What Is Bistro?
Bistro is a scalable and secure system for uploading data through the Internet. It is under development at the University of Southern California under the direction of Professor Leana Golubchik.
Bistro uses a client-sever architecture. The purpose of this document is to describe how the client submission software (bsubmit) works with the Bistro server.
The Bistro Server
One of the features we use in Bistro for programming assignment submissions is that the Bistro serve can give secure timestamps. The timestamps a Bistro server issues is secure because it is digitally signed by the Bistro server and this digital signature cannot be forged and can be digitally verified.
The Client Submission Software
The client submission software (bsubmit) uses various cryptographics techniques in submitting a piece of data (i.e., a programming assignment submission) to a Bistro server. It does this in the following steps.

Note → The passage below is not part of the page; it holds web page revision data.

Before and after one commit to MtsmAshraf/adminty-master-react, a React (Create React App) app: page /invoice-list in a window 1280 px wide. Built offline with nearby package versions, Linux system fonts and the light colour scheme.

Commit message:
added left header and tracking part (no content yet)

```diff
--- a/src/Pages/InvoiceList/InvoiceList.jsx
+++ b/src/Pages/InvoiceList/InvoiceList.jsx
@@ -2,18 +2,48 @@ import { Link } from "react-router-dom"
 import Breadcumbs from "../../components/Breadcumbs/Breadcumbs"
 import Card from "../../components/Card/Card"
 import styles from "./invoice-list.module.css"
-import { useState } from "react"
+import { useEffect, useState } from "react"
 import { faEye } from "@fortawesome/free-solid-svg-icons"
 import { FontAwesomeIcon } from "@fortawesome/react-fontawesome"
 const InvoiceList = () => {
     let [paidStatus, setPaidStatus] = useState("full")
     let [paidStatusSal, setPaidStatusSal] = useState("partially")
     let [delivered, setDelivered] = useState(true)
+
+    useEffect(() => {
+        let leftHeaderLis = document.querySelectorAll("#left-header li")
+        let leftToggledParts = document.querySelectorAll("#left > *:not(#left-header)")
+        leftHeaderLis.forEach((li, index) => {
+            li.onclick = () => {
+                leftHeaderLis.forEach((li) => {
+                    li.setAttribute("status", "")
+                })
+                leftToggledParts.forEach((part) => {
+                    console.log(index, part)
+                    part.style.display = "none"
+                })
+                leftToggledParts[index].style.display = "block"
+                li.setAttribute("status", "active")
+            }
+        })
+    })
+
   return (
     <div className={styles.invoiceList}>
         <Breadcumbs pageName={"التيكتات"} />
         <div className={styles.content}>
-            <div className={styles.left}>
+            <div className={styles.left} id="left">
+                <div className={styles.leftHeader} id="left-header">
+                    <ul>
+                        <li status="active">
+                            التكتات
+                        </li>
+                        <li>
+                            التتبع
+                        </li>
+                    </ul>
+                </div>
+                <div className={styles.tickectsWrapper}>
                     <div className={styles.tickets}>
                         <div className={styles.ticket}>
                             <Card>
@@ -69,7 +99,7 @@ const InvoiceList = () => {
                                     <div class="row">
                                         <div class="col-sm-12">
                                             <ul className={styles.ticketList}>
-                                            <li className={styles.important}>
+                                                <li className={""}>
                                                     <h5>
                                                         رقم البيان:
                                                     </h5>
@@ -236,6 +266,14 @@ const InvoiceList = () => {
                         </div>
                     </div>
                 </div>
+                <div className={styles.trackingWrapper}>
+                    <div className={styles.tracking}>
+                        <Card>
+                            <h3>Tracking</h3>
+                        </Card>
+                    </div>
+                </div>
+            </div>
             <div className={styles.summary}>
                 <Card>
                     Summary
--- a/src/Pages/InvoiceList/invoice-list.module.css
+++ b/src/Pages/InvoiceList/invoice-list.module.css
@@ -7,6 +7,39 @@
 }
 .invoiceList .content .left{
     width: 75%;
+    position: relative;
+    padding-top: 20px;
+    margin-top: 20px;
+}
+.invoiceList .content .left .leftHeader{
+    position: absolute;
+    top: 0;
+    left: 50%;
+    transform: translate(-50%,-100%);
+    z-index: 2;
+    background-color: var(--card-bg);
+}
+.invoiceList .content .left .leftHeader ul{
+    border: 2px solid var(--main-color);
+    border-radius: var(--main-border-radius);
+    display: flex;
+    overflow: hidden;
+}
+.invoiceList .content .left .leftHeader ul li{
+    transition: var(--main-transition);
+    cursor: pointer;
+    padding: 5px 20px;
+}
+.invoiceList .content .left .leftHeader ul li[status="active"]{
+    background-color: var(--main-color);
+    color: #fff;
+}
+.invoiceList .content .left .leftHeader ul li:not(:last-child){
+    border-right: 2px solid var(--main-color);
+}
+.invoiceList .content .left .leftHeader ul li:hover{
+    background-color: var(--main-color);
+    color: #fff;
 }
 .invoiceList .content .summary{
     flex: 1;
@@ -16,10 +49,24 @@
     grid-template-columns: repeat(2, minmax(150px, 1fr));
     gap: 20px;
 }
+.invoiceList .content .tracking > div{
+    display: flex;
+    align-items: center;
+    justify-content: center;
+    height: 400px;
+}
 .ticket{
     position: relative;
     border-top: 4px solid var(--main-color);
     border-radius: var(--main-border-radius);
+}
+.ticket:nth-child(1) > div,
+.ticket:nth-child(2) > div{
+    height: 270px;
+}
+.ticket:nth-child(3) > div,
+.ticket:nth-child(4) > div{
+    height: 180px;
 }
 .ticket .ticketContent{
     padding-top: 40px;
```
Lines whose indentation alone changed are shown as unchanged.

~csci551b/bin/bsubmit command [OPTIONS]where command can be either config, upload, or records.
Currently, the only configurable parameter is the user's e-mail address. If you like all notifications to be e-mailed to email@example.com, you can configure bsubmit to remember your e-mail address by running:
~csci551b/bin/bsubmit config -set firstname.lastname@example.orgFor the upload command, possible options are:

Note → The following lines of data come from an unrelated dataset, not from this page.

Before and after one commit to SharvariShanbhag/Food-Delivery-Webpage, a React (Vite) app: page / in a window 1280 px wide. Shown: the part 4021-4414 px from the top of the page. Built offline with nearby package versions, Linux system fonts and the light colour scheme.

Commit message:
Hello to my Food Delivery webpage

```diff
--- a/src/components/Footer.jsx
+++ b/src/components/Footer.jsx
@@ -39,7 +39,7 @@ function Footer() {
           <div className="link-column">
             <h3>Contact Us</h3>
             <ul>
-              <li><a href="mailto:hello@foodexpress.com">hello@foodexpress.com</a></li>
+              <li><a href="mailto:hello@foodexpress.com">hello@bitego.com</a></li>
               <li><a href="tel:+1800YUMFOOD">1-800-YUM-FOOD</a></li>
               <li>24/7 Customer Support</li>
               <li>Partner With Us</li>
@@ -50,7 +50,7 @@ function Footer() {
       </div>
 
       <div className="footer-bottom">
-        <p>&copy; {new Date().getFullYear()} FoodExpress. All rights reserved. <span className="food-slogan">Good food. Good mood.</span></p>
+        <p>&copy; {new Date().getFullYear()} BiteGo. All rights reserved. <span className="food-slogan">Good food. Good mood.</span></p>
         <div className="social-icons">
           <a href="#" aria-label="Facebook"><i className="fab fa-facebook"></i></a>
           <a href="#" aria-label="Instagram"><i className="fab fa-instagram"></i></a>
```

-event event_id -file file_to_upload -email your_email_addressThe event_id is an identifier for a upload event; it is usually a long string of alphanumeric characters. The file_to_upload is usually a .tar.gz file which is what you are submitting to the server. You can override the e-mail address you have specified with the config command previously using the -email option.

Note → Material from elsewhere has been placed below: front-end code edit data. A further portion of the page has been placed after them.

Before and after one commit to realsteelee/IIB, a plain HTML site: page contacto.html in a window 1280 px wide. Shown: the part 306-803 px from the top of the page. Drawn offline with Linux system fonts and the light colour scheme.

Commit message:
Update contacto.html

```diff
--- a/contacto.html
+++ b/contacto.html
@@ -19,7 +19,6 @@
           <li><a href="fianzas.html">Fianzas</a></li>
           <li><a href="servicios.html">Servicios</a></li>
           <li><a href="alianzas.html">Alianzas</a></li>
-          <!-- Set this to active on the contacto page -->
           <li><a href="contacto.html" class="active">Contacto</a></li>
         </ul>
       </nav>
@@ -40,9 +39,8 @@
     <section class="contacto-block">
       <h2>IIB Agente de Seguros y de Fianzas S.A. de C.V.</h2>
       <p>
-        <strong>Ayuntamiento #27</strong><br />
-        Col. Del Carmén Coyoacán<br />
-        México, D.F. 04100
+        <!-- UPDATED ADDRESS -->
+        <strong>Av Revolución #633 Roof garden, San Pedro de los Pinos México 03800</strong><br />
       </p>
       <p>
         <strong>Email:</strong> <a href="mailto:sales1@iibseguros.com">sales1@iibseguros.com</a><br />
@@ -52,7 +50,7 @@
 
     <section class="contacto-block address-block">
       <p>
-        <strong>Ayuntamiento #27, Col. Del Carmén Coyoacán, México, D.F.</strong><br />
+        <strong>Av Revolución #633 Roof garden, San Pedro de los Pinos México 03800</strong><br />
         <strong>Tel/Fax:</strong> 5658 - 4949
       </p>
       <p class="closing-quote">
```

For the records command, the only possible option is:
-event event_idwhere event_id is an identifier for a upload event.
If you get the following message:
Cannot start bsubmit without your e-mail address. Please run bsubmit with '-email'.This means that you have not configure your e-mail address. Simply do:
~csci551b/bin/bsubmit config -set email=you@yourdomainthe try again.
If you get the following message when you run bsubmit
for the first time:
A normal submission should look something like:
Lines (1) and (9) says that some digital signatures have been verified (these two lines may or may not appear in the output). Lines (2) through (4) gives the location of the ticket (or the upload ticket). Lines (5) through (7) gives the location of the copy of the submission. Line (8) tells you if your submission has made the deadline. Lines (10) through (13) gives the location of the receipt. Lines (14) through (16) gives the location of an encrypted copy of your submission (you will not be able to decrypt this file because you don't have the decryption keys).
A typical ticket (which is a text file that you can open with a text editor) looks like the following:
A receipt (which is also a text file that you can open with a text editor) also has a header and a digital signature. The
middle part of a receipt looks like the following:
On nunki.usc.edu, a copy of each of your submission is placed in your:
~/.bistro/tickets/EVIDdirectory where EVID is the event ID that corresponds to your submissions (which is mentioned inside a box at the bottom of every programming assignment spec). Change directory into that directory and do:
grep "server_time_string=" *.btito see the timestamps of all your submissions. This will tell you which ticket file (a .bti file) corresponds to which submission. Then the corresponding .dat file in the same directory is an exact copy of your submission. (So, if you have submitted a .tar.gz file, this file will be in the .tar.gz format.)
Please be VERY CAREFUL when you are in that directory (or any directory in ~/.bistro)! If you accidentically delete or change any files there, you may have lost some very important information.
You can also run the following command to get a summary of your submissions for a particular event:
~csci551b/bin/bsubmit records -event event_idThe event_id is the string you used right after the "-event" commandline argument of the bsubmit command you used to make a submission (which you can find at the bottom of each programming assignment spec).